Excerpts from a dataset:
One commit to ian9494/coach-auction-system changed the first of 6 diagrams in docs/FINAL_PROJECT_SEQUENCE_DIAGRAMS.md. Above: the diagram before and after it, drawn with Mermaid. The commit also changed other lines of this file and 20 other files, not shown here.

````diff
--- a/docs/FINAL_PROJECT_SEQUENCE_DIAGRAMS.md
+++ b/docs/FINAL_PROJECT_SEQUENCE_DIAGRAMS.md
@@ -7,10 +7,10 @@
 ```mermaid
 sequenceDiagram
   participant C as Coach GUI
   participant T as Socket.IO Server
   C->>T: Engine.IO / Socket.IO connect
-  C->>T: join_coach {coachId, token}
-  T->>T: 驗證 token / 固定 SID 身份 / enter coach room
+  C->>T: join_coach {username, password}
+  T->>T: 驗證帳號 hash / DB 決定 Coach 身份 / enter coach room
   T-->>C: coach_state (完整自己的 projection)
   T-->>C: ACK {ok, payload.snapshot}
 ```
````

Task brief: Reproduce the data verbatim, line for line.

Output for this task:
One commit to ian9494/coach-auction-system changed the first of 6 diagrams in docs/FINAL_PROJECT_SEQUENCE_DIAGRAMS.md. Above: the diagram before and after it, drawn with Mermaid. The commit also changed other lines of this file and 20 other files, not shown here.

````diff
--- a/docs/FINAL_PROJECT_SEQUENCE_DIAGRAMS.md
+++ b/docs/FINAL_PROJECT_SEQUENCE_DIAGRAMS.md
@@ -7,10 +7,10 @@
 ```mermaid
 sequenceDiagram
   participant C as Coach GUI
   participant T as Socket.IO Server
   C->>T: Engine.IO / Socket.IO connect
-  C->>T: join_coach {coachId, token}
-  T->>T: 驗證 token / 固定 SID 身份 / enter coach room
+  C->>T: join_coach {username, password}
+  T->>T: 驗證帳號 hash / DB 決定 Coach 身份 / enter coach room
   T-->>C: coach_state (完整自己的 projection)
   T-->>C: ACK {ok, payload.snapshot}
 ```
````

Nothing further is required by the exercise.